Their results, reported in the Journal of Studies on Alcohol and Drugs, showed that the videos had been viewed nearly 97 million times in total, with a median of 116 650 views (interquartile range (IQR) 12 377 to 384 973) per video. They had a median number of “like” designations of 302 (IQR 44 to 1027) and 11 (IQR 2 to 81) “dislikes.”
There was no way of knowing the age of viewers, but the researchers pointed out that some of the fastest growing media exposure to alcohol advertising and information is internet based and that internet access is widely available to teenagers, with 92% reporting daily use in a recent study.
Just under half (40%) of the videos were traditional advertisements, while 20% were classified as guides, which showcased a particular alcohol product and offered serving suggestions, and 13% were primarily music related. Most of the videos had been uploaded by “ordinary” YouTube users and not by manufacturers.
“It didn’t seem to be that Bud Light was posting most of these,” said Primack. “It was usually someone who just liked the ad enough to post it.”
The vast majority (130 or 95%) of videos analysed in the study featured male characters, while 40% (55) featured female characters.
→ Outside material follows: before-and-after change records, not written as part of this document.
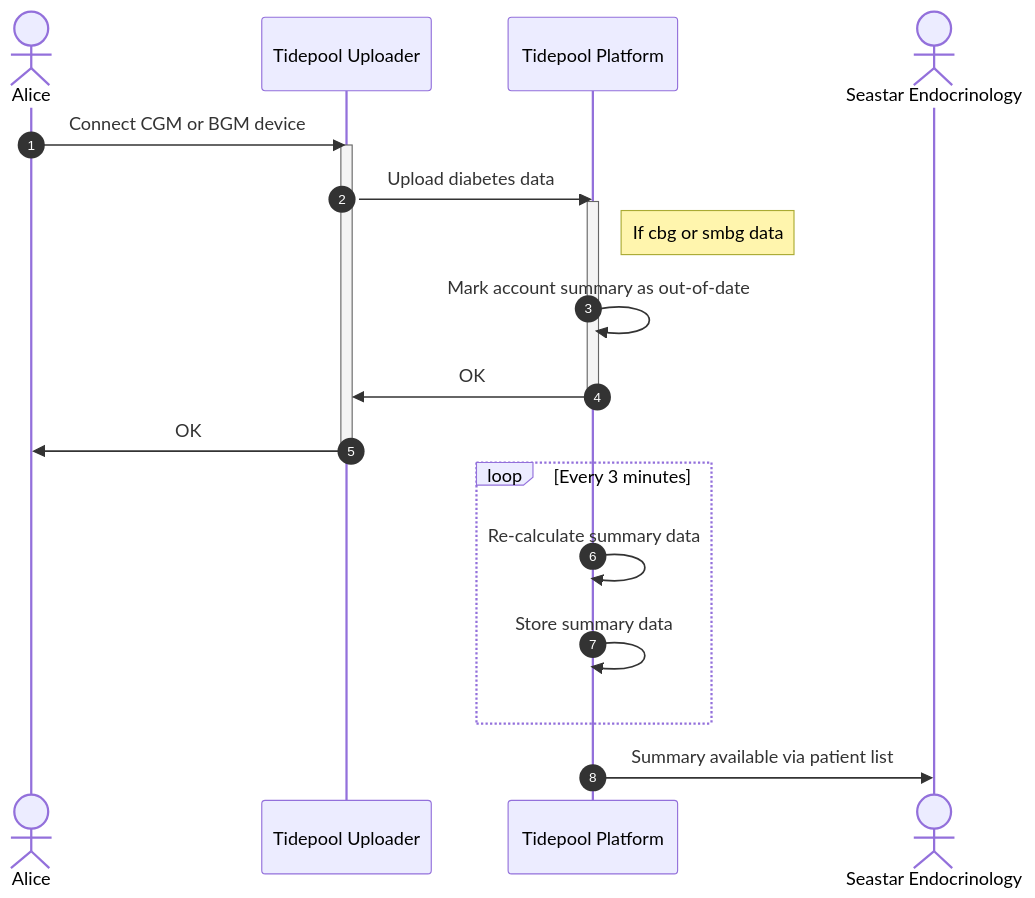
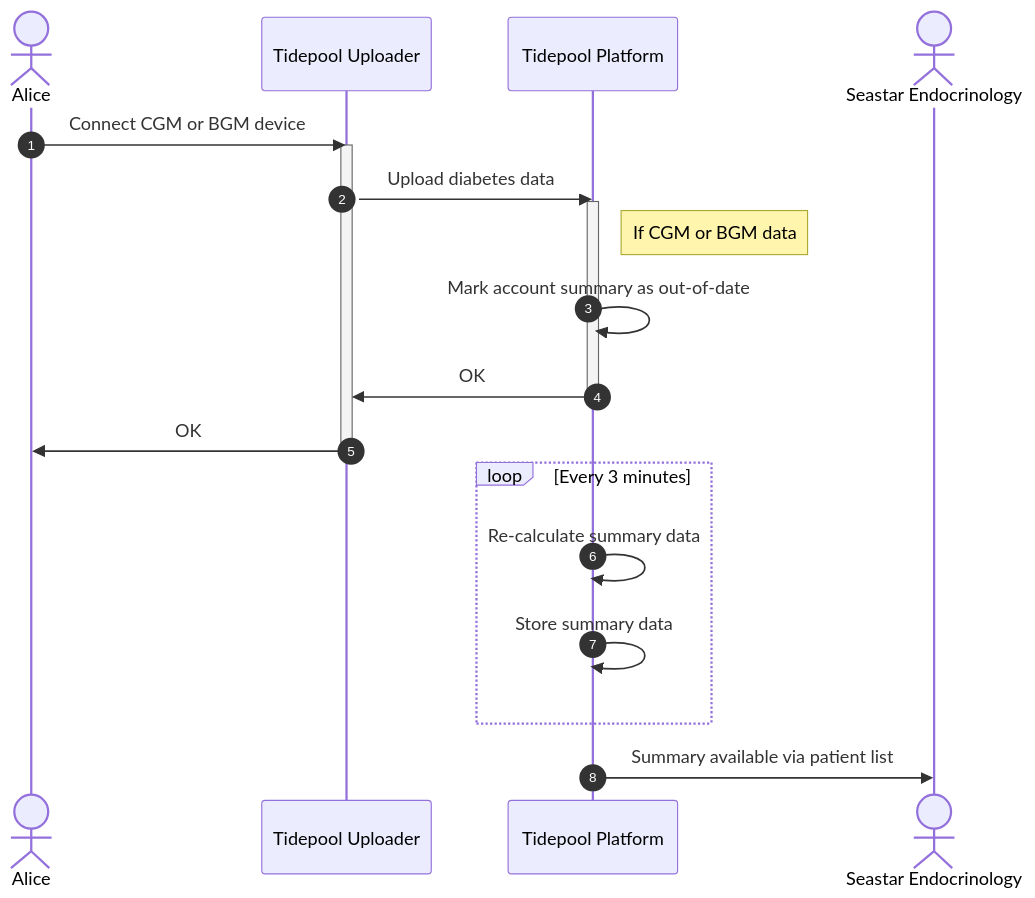
Before and after one commit to tidepool-org/TidepoolApi: the first of 3 diagrams in docs/summary-data.md, drawn with Mermaid. The commit also changed other lines of this file, not shown here.

Commit message:
Normalize terminology to CGM and BGM only. Add links to external sites.

````diff
--- a/docs/summary-data.md
+++ b/docs/summary-data.md
@@ -23,26 +23,26 @@
 ```mermaid
 sequenceDiagram
    autonumber
    actor PWD as Alice
    participant Uploader as Tidepool Uploader
    participant Platform as Tidepool Platform
    link Platform: https://api.tidepool.org @ https://api.tidepool.org
    actor Clinic as Seastar Endocrinology
 
    PWD->>Uploader: Connect CGM or BGM device
    activate Uploader
    Uploader->>Platform: Upload diabetes data
    activate Platform
-   note right of Platform: If cbg or smbg data
+   note right of Platform: If CGM or BGM data
    Platform->>Platform: Mark account summary as out-of-date
    Platform->>Uploader: OK
    deactivate Platform
    Uploader->>PWD: OK
    deactivate Uploader
 
    loop Every 3 minutes
       Platform->>Platform: Re-calculate summary data
       Platform->>Platform: Store summary data
    end
    Platform->>Clinic: Summary available via patient list
 ```
````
Nearly half (65 or 47%) contained humour, and a third (42 or 31%) included attractive primary characters.
Primack said that companies intended their advertisements to be amusing or otherwise engaging, and he suggested that this might be in the hope that people would share them on social media.
Ten per cent of the videos featured a man “chugging” (gulping down) a full bottle of distilled spirits. “Impressionable youth viewing these videos may develop maladaptive attitudes regarding factors such as the immediate dangers of binge drinking,” the study authors cautioned.
“We’re not suggesting that young people should never see these videos or that parents say, ‘You’re never using the internet again,’” Primack said. Instead, he suggested that parents help their children be more savvy about alcohol advertising.
“The stark differences between the representation of alcohol brands on YouTube and true known clinical associations with alcohol use may provide an opportunity for educational interventions,” concluded the researchers.